### What is expected
Would you copy each line of the data below that has "Brown"?

++++ Record extracts ++++

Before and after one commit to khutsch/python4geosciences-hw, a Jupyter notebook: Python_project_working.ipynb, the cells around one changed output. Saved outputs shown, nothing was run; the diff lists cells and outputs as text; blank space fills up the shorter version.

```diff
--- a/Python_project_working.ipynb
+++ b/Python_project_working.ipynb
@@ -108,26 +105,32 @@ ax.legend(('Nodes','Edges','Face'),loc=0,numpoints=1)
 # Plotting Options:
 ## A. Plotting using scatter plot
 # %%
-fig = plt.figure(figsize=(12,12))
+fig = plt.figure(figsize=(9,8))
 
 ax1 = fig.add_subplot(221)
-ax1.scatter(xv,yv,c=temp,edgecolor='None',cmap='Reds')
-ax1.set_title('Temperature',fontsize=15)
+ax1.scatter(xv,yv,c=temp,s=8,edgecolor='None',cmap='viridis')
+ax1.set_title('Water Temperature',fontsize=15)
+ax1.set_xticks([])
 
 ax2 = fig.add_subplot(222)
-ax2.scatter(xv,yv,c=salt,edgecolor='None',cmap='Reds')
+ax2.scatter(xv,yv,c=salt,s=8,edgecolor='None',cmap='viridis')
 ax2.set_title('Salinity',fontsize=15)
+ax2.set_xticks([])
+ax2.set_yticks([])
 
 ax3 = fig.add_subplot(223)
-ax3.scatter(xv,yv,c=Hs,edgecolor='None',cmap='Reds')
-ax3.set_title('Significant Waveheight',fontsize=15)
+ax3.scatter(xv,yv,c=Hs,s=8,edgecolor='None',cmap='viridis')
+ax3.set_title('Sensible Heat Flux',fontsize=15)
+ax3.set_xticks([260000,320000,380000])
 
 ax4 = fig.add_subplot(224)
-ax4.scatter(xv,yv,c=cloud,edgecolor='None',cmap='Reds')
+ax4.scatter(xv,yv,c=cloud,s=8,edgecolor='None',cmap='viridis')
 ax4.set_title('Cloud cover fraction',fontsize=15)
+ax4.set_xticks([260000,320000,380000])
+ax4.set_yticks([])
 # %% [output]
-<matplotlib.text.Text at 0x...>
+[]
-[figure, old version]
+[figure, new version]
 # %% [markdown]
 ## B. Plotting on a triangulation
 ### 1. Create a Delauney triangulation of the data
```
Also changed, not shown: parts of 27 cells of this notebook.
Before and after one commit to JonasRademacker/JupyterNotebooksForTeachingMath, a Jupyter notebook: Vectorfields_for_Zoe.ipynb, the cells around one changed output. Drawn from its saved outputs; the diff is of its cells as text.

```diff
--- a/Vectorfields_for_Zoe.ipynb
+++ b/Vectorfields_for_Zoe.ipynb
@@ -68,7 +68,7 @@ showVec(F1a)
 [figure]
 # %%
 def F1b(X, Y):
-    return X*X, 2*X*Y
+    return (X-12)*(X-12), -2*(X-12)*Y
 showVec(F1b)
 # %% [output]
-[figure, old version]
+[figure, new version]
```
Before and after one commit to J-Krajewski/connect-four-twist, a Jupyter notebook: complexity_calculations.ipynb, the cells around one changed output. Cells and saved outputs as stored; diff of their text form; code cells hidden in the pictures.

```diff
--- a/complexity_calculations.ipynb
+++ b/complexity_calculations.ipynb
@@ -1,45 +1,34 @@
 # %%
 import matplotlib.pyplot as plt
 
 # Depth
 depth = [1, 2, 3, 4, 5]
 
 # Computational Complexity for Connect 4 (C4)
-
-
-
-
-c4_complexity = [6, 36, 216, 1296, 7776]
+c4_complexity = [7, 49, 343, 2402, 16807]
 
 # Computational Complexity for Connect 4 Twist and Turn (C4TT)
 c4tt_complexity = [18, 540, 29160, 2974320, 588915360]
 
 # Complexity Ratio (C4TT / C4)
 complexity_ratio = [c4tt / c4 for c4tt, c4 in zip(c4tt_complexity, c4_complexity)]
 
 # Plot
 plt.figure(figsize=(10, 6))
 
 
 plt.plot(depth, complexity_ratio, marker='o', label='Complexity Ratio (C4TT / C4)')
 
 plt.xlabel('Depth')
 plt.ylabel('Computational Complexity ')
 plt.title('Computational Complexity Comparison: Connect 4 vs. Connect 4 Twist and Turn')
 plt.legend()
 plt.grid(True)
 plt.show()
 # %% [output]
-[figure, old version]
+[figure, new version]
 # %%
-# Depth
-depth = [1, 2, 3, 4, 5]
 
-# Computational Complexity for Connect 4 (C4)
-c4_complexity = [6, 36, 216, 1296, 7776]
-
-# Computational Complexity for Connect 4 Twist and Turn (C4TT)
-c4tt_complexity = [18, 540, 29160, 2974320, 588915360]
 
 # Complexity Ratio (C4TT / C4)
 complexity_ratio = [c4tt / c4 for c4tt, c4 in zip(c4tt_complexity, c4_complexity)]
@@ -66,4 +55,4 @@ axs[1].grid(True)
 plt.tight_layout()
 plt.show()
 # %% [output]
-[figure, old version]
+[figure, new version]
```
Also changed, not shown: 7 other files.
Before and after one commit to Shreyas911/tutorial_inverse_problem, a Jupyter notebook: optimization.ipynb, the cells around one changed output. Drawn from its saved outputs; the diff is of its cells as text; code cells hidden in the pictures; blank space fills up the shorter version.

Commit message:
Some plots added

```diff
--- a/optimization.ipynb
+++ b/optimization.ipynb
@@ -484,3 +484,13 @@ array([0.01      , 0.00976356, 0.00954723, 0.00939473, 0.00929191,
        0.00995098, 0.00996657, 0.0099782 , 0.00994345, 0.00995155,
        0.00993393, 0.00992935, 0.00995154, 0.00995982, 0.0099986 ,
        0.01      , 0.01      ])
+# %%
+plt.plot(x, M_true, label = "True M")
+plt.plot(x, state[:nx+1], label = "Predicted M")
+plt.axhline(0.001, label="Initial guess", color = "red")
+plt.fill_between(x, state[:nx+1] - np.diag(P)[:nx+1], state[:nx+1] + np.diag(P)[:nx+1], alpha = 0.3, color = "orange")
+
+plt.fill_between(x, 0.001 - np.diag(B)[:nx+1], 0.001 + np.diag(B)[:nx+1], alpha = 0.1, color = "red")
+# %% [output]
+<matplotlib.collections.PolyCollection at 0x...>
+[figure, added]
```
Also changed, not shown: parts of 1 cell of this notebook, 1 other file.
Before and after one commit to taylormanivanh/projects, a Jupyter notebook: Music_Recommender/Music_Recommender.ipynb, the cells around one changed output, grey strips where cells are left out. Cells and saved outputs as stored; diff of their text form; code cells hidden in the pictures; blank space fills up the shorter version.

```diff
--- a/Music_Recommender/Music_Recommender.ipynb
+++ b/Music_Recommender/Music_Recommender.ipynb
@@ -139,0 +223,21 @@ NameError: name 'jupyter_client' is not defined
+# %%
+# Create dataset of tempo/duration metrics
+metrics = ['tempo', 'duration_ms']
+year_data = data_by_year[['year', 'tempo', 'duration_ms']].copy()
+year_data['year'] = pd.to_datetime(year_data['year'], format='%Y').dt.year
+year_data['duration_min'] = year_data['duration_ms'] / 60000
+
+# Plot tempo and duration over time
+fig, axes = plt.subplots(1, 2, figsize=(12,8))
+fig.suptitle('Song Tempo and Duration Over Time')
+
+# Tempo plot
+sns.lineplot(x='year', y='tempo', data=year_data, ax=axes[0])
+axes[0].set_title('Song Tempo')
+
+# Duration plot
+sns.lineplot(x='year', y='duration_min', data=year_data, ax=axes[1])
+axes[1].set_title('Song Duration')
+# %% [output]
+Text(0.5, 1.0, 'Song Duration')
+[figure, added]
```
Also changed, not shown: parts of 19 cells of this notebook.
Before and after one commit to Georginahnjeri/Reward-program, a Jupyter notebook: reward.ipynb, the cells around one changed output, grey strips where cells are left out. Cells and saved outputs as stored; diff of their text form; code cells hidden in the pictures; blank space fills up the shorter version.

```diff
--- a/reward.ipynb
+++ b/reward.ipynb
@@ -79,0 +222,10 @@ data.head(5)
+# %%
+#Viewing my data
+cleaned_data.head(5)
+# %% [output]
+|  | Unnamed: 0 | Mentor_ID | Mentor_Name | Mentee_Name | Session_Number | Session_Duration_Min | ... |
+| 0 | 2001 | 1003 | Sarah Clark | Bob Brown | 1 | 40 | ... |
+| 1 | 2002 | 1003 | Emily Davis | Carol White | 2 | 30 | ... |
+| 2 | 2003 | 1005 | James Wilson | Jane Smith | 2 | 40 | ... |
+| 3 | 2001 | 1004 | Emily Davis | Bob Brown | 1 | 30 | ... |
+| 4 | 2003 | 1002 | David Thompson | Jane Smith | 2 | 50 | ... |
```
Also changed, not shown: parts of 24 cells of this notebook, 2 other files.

++++

### Reply to the exercise
+| 0 | 2001 | 1003 | Sarah Clark | Bob Brown | 1 | 40 | ... |
+| 3 | 2001 | 1004 | Emily Davis | Bob Brown | 1 | 30 | ... |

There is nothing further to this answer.